Poor old Dragon Kid has had pretty much no exposition over the course of Tiger & Bunny so far - indeed, it feels like every time we've seen her she's been either directing traffic or people to safety. Still, apparently she's also a rather handy NEXT in her own right complete with the power of electricity, even if she is very much a stubborn tomboy.
Dragon Kid's character slots into our episodic story for the week surrounding the young child of the city's mayor, and with a requirement for someone to babysit him cropping up in the face of a spate of child kidnappings its left to our superheroes to do the job. The trouble is, the child in question is a NEXT itself, and it seems that he'll only accept Dragon Kid as his surrogate parent for the duration.
Thus, our young Chinese girl and her Kill Bill inspired getup finds herself hanging out with both Tiger and Barnaby on babysitting duty, before both child and babysitter get kidnapped by a trio of NEXT with unusual powers to smell out money, danger and lies between them (which is probably why you never see them hanging out with Ryan Giggs). Who is going to save the day on this occasion? Regardless of those final machinations, Dragon Kid learns a little more about how to understand her parents way of thinking while Barnaby's continued hunt for the killer of his parents takes another twist towards the end of the episode.
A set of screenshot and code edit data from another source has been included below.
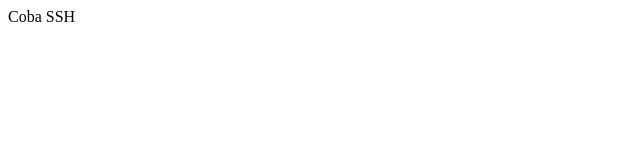
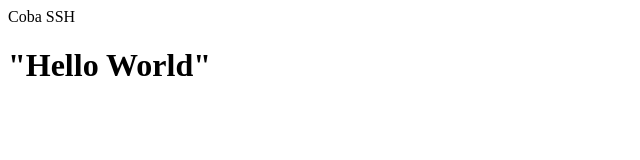
Before and after one commit to Aliif12/215410033, a plain HTML site: page index.html in a window 1280 px wide. Shown: the whole page, without its empty margins (0-640 px from the left). Drawn offline with Linux system fonts and the light colour scheme.

Commit message:
memodifikasi file index.html

```diff
--- a/index.html
+++ b/index.html
@@ -5,5 +5,7 @@
         <meta name="viewport"
         <title>Coba SSH</title>
     </head>
-
+    <body>
+        <h1>"Hello World"</h1>
+    </body>
 </html>
```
It feels like I say this every week, but once again we have an episode of Tiger & Bunny based around a concept that is as old as the hills, yet once again it doesn't really matter. I'm not entirely convinced that Dragon Kid quite got the character-building treatment she deserved here (it certainly pales to that given to Blue Rose and the Origami Cyclone), yet the instalment as a whole pulled off its usual fun blend of action and comedy whilst also weaving some more aspects of its over-arching story as it pertains to Barnaby into the mix. It's perhaps this ability to mix quick blasts of largely harmless and mindless fun in with something more important and long-term for the series that stands it in good stead, and even when it's plumbing the depths of "seen it all before" story lines it still continues to work its magic to some extent.